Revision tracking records
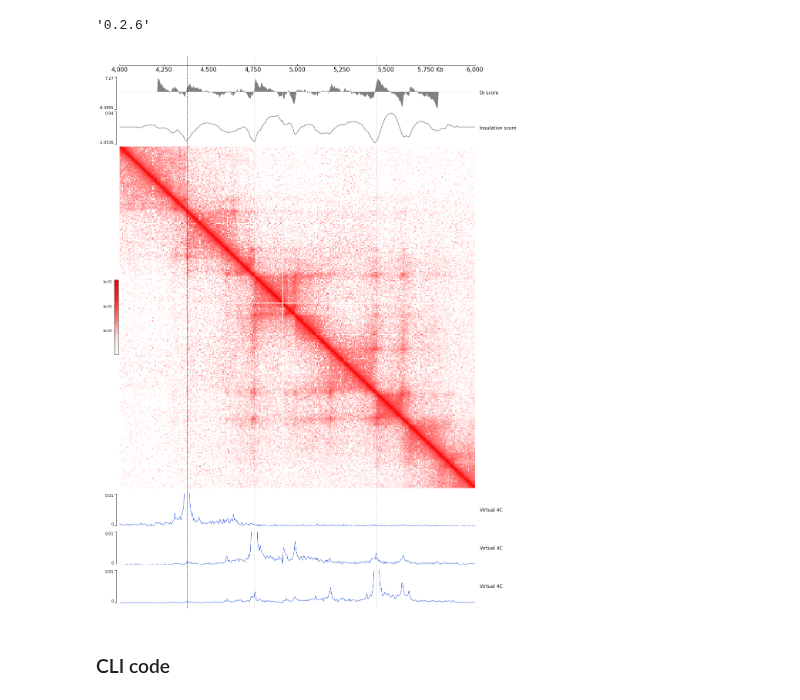
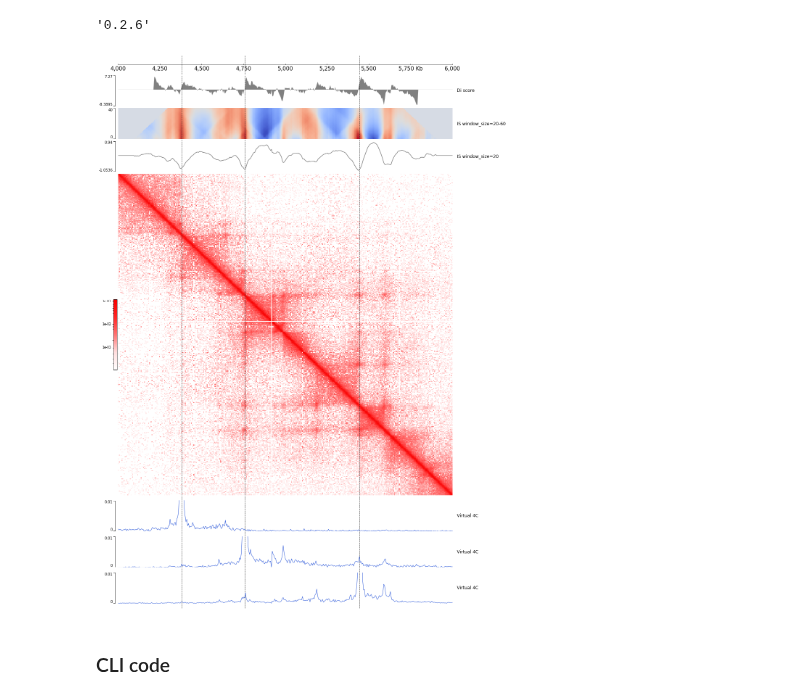
Before and after one commit to GangCaoLab/CoolBox, a Jupyter notebook: docs/_gallery/hicfeature.ipynb, the cells around one changed output. Cells and saved outputs as stored; diff of their text form; code cells hidden in the pictures.

Commit message:
Add window_size ranges for InsuScore, Heapmap support for Hist

```diff
--- a/docs/_gallery/hicfeature.ipynb
+++ b/docs/_gallery/hicfeature.ipynb
@@ -14,24 +14,25 @@ coolbox.__version__
 # %%
 example_cool = "../../../tests/test_data/cool_chr9_4000000_6000000.mcool"
 test_region = "chr9:4000000-6000000"
 
 cool_track = Cool(example_cool, style="matrix")
 
 loci = ["chr9:4380000-4380000", "chr9:4760000-4760000", "chr9:5445000-5445000"]
 
 frame = XAxis() \
         + DiScore(cool_track) + Title("Di score") + Spacer(0.2) \
-        + InsuScore(cool_track) + Title("Insulation score") + Spacer(0.2) \
+        + InsuScore(cool_track, window_size="20-60", style="heatmap") + Title("IS window_size=20-60") + Spacer(0.2) \
+        + InsuScore(cool_track) + Title("IS window_size=20") + Spacer(0.2) \
         + cool_track + Spacer(0.5)
 for l in loci:
     track = Virtual4C(cool_track, l, bin_width=5) + MinValue(0) + Title("Virtual 4C")
     track +=  MaxValue(0.015)
     frame += track + Spacer(0.5)
 frame *= Vlines(loci)
 
 frame.plot(test_region)
 # %% [output]
-[figure, old version]
+[figure, new version]
 # %% [markdown]
 ### CLI code
 # %%
```
Also changed, not shown: parts of 1 cell of this notebook, 12 other files.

## [How to complete this task]
Each record above is to be copied exactly. Drop the pictures.

## [Exercise output]
Before and after one commit to GangCaoLab/CoolBox, a Jupyter notebook: docs/_gallery/hicfeature.ipynb, the cells around one changed output. Cells and saved outputs as stored; diff of their text form; code cells hidden in the pictures.

Commit message:
Add window_size ranges for InsuScore, Heapmap support for Hist

```diff
--- a/docs/_gallery/hicfeature.ipynb
+++ b/docs/_gallery/hicfeature.ipynb
@@ -14,24 +14,25 @@ coolbox.__version__
 # %%
 example_cool = "../../../tests/test_data/cool_chr9_4000000_6000000.mcool"
 test_region = "chr9:4000000-6000000"
 
 cool_track = Cool(example_cool, style="matrix")
 
 loci = ["chr9:4380000-4380000", "chr9:4760000-4760000", "chr9:5445000-5445000"]
 
 frame = XAxis() \
         + DiScore(cool_track) + Title("Di score") + Spacer(0.2) \
-        + InsuScore(cool_track) + Title("Insulation score") + Spacer(0.2) \
+        + InsuScore(cool_track, window_size="20-60", style="heatmap") + Title("IS window_size=20-60") + Spacer(0.2) \
+        + InsuScore(cool_track) + Title("IS window_size=20") + Spacer(0.2) \
         + cool_track + Spacer(0.5)
 for l in loci:
     track = Virtual4C(cool_track, l, bin_width=5) + MinValue(0) + Title("Virtual 4C")
     track +=  MaxValue(0.015)
     frame += track + Spacer(0.5)
 frame *= Vlines(loci)
 
 frame.plot(test_region)
 # %% [output]
-[figure, old version]
+[figure, new version]
 # %% [markdown]
 ### CLI code
 # %%
```
Also changed, not shown: parts of 1 cell of this notebook, 12 other files.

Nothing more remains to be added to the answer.